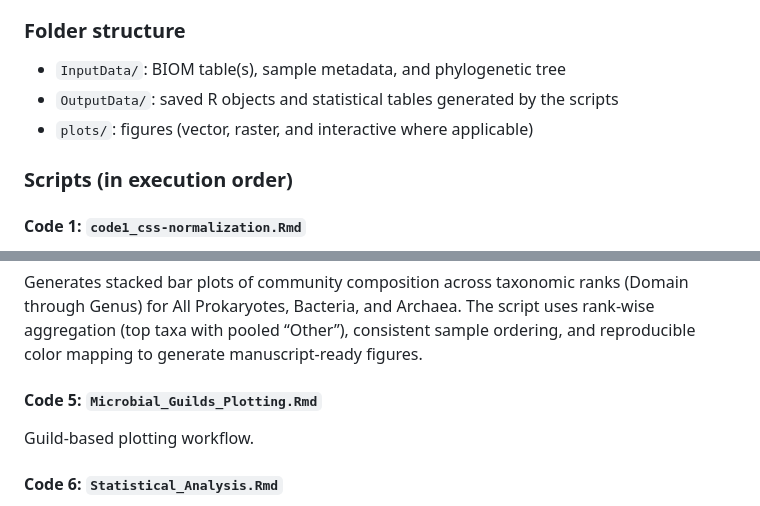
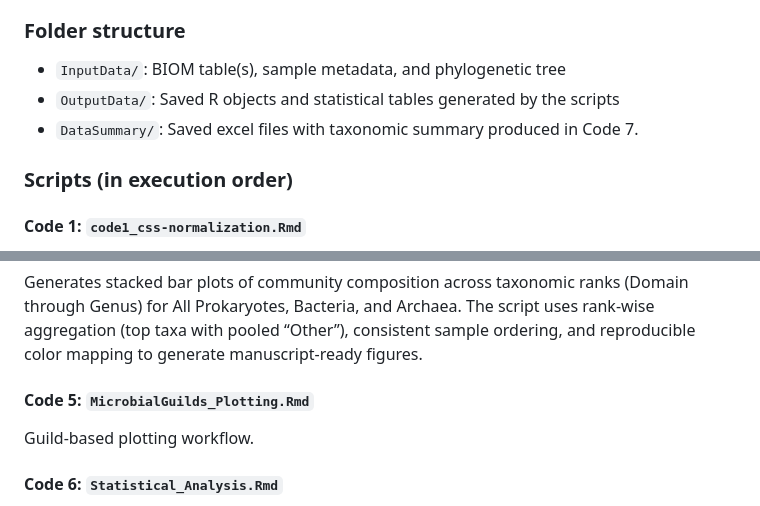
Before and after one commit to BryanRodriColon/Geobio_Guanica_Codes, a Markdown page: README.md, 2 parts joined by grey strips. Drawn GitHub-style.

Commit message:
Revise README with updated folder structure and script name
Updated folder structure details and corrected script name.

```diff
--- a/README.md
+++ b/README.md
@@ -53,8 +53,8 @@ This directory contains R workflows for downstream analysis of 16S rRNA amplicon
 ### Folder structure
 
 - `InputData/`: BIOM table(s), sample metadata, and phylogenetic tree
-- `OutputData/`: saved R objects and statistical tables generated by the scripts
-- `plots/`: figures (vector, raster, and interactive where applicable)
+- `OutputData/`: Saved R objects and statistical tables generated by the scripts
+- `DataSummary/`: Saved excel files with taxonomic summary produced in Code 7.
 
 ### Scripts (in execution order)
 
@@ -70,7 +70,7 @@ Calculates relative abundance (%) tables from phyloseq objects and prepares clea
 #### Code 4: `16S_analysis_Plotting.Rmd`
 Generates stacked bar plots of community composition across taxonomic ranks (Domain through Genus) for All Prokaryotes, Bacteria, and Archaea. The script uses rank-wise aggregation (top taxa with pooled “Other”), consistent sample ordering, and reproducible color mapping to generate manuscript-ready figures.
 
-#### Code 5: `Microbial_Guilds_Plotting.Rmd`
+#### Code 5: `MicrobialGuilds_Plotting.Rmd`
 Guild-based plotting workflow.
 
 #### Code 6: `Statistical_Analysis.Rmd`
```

* * *

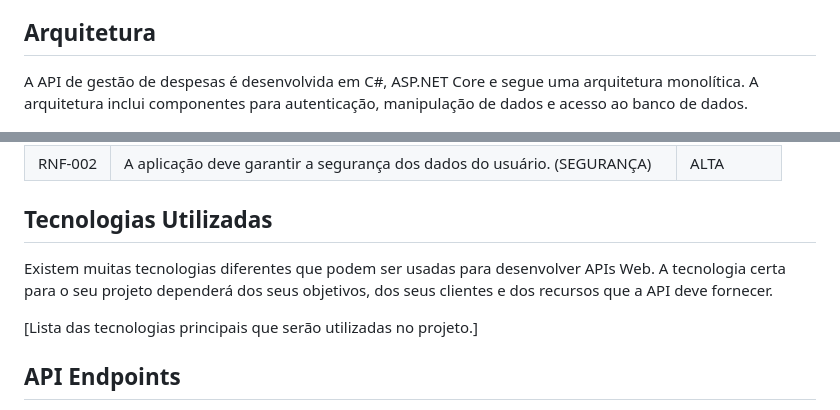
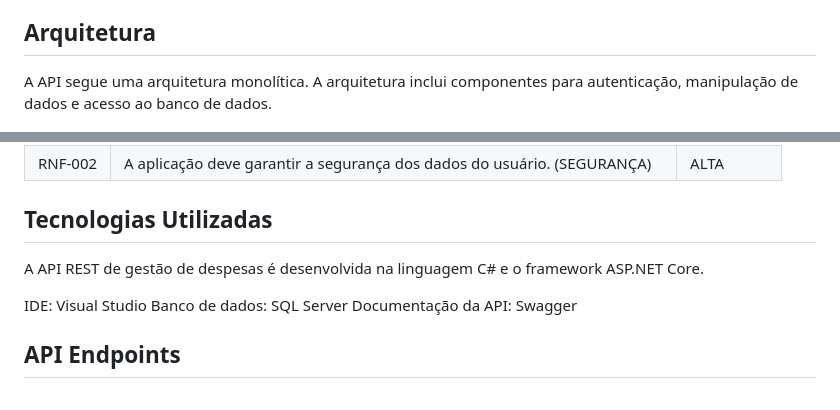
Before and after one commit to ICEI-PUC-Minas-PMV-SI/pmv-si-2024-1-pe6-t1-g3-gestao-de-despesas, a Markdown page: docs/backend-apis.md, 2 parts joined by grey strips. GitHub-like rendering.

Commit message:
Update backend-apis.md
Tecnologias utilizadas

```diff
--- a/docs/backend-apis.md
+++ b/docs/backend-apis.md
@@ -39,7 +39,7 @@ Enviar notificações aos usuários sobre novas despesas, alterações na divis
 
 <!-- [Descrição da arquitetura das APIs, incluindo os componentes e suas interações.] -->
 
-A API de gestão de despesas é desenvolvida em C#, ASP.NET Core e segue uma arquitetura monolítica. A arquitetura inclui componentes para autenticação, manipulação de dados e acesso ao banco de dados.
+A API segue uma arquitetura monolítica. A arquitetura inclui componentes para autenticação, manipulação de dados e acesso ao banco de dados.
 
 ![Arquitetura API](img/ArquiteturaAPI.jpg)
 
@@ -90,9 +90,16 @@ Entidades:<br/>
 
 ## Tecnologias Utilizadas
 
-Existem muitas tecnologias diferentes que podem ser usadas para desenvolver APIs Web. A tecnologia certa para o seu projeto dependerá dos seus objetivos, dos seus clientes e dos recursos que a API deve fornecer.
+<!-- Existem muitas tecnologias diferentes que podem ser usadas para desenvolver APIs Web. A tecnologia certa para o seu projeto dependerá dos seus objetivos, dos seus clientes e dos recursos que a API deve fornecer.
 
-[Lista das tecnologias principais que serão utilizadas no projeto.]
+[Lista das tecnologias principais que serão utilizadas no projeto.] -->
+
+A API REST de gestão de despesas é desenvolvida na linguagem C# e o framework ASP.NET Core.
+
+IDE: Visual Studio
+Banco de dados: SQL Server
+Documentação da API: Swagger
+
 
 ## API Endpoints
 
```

▶ _Instructions to follow_:
Go through the records above and copy every line with the word "objects".

▶ _Response_:
-- `OutputData/`: saved R objects and statistical tables generated by the scripts
+- `OutputData/`: Saved R objects and statistical tables generated by the scripts
@@ -70,7 +70,7 @@ Calculates relative abundance (%) tables from phyloseq objects and prepares clea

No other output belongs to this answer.